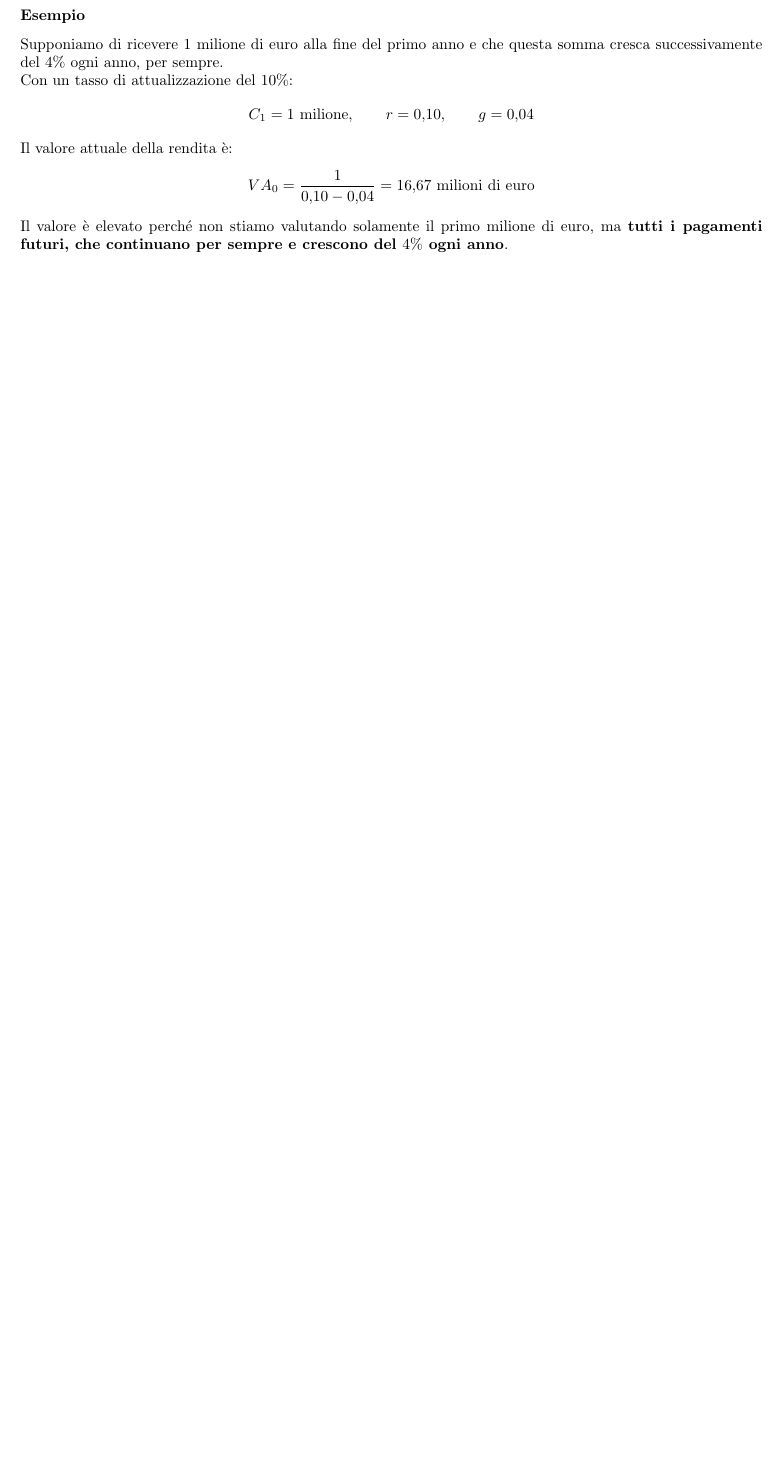
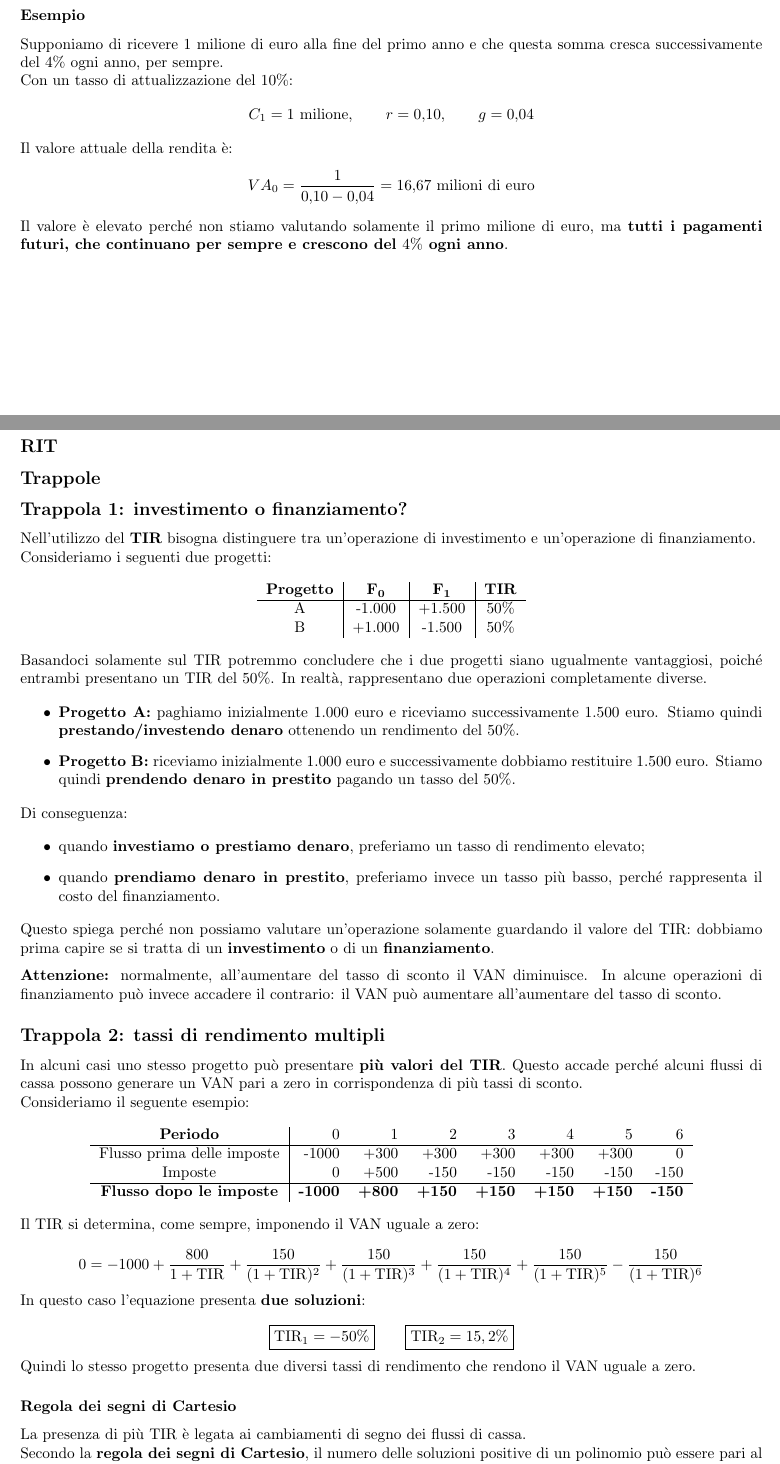
Before and after one commit to gianesma/ControLatex, a LaTeX document (3 ANNO - 1 SEMESTRE/ECONOMIA/main.tex, which reads 3 ANNO - 1 SEMESTRE/ECONOMIA/Finanza.tex): part of page 15 of 38 before the commit and two parts of pages 15 and 16 of 40 after it, the two joined at a grey line, cut so that both start at the same text, the shorter picture padded with empty space. Compiled offline with pdfLaTeX.

Commit message:
Prime trappole

```diff
--- a/3 ANNO - 1 SEMESTRE/ECONOMIA/Finanza.tex
+++ b/3 ANNO - 1 SEMESTRE/ECONOMIA/Finanza.tex
@@ -664,4 +665,112 @@ VA_0=\frac{1}{0{,}10-0{,}04}
 \]
 
 \noindent Il valore è elevato perché
-non stiamo valutando solamente il primo milione di euro, ma \textbf{tutti i pagamenti futuri, che continuano per sempre e crescono del \(4\%\) ogni anno}.
+non stiamo valutando solamente il primo milione di euro, ma \textbf{tutti i
+pagamenti futuri, che continuano per sempre e crescono del \(4\%\) ogni anno}.
+
+
+\subsection{RIT}
+\subsection*{Trappole}
+\subsection*{Trappola 1: investimento o finanziamento?}
+
+\noindent Nell'utilizzo del \textbf{TIR} bisogna distinguere tra un'operazione
+di investimento e un'operazione di finanziamento.
+
+\noindent Consideriamo i seguenti due progetti:
+
+\begin{center}
+\begin{tabular}{c|c|c|c}
+\textbf{Progetto} & $\mathbf{F_0}$ & $\mathbf{F_1}$ & \textbf{TIR} \\
+\hline
+A & -1.000 & +1.500 & 50\% \\
+B & +1.000 & -1.500 & 50\%
+\end{tabular}
+\end{center}
+
+\noindent Basandoci solamente sul TIR potremmo concludere che i due progetti
+siano ugualmente vantaggiosi, poiché entrambi presentano un TIR del 50\%.
+In realtà, rappresentano due operazioni completamente diverse.
+
+\begin{itemize}
+    \item \textbf{Progetto A:} paghiamo inizialmente 1.000 euro e riceviamo
+    successivamente 1.500 euro. Stiamo quindi \textbf{prestando/investendo denaro}
+    ottenendo un rendimento del 50\%.
+
+    \item \textbf{Progetto B:} riceviamo inizialmente 1.000 euro e successivamente
+    dobbiamo restituire 1.500 euro. Stiamo quindi \textbf{prendendo denaro in prestito}
+    pagando un tasso del 50\%.
+\end{itemize}
+
+\noindent Di conseguenza:
+
+\begin{itemize}
+    \item quando \textbf{investiamo o prestiamo denaro}, preferiamo un tasso di
+    rendimento elevato;
+    \item quando \textbf{prendiamo denaro in prestito}, preferiamo invece un
+    tasso più basso, perché rappresenta il costo del finanziamento.
+\end{itemize}
+
+\noindent Questo spiega perché non possiamo valutare un'operazione solamente
+guardando il valore del TIR: dobbiamo prima capire se si tratta di un
+\textbf{investimento} o di un \textbf{finanziamento}.
+
+\medskip
+\noindent\textbf{Attenzione:} normalmente, all'aumentare del tasso di sconto
+il VAN diminuisce. In alcune operazioni di finanziamento può invece accadere
+il contrario: il VAN può aumentare all'aumentare del tasso di sconto.
+\subsection*{Trappola 2: tassi di rendimento multipli}
+
+\noindent In alcuni casi uno stesso progetto può presentare \textbf{più valori del TIR}.
+Questo accade perché alcuni flussi di cassa possono generare un VAN pari a zero
+in corrispondenza di più tassi di sconto.
+
+\noindent Consideriamo il seguente esempio:
+
+\begin{center}
+\begin{tabular}{c|rrrrrrr}
+\textbf{Periodo} & 0 & 1 & 2 & 3 & 4 & 5 & 6 \\
+\hline
+Flusso prima delle imposte
+& -1000 & +300 & +300 & +300 & +300 & +300 & 0 \\
+
+Imposte
+& 0 & +500 & -150 & -150 & -150 & -150 & -150 \\
+
+\hline
+\textbf{Flusso dopo le imposte}
+& \textbf{-1000} & \textbf{+800} & \textbf{+150}
+& \textbf{+150} & \textbf{+150} & \textbf{+150} & \textbf{-150}
+\end{tabular}
+\end{center}
+
+\noindent Il TIR si determina, come sempre, imponendo il VAN uguale a zero:
+
+\[
+0 =
+-1000
++ \frac{800}{1+\mathrm{TIR}}
++ \frac{150}{(1+\mathrm{TIR})^2}
++ \frac{150}{(1+\mathrm{TIR})^3}
++ \frac{150}{(1+\mathrm{TIR})^4}
++ \frac{150}{(1+\mathrm{TIR})^5}
+- \frac{150}{(1+\mathrm{TIR})^6}
+\]
+
+\noindent In questo caso l'equazione presenta \textbf{due soluzioni}:
+
+\[
+\boxed{\mathrm{TIR}_1=-50\%}
+\qquad
+\boxed{\mathrm{TIR}_2=15,2\%}
+\]
+
+\noindent Quindi lo stesso progetto presenta due diversi tassi di rendimento
+che rendono il VAN uguale a zero.
+
+\subsubsection*{Regola dei segni di Cartesio}
+
+\noindent La presenza di più TIR è legata ai cambiamenti di segno dei flussi
+di cassa.
+
+\noindent Secondo la \textbf{regola dei segni di Cartesio}, il numero delle
+soluzioni positive di un polinomio può essere pari al numero dei cambiamenti
@@ -667,0 +800 @@ non stiamo valutando solamente il primo milione di euro, ma \textbf{tutti i paga
+\end{figure}
```
Also changed, not shown: 3 ANNO - 1 SEMESTRE/images/Grafico VAN-Tasso.png (added), 3 ANNO - 1 SEMESTRE/ECONOMIA/Finanza.tex (93 more changed lines).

_Exercise description_. Where the word "pari" shows up in a line of the listing, return that line.

_Task result_.
+Questo accade perché alcuni flussi di cassa possono generare un VAN pari a zero
+soluzioni positive di un polinomio può essere pari al numero dei cambiamenti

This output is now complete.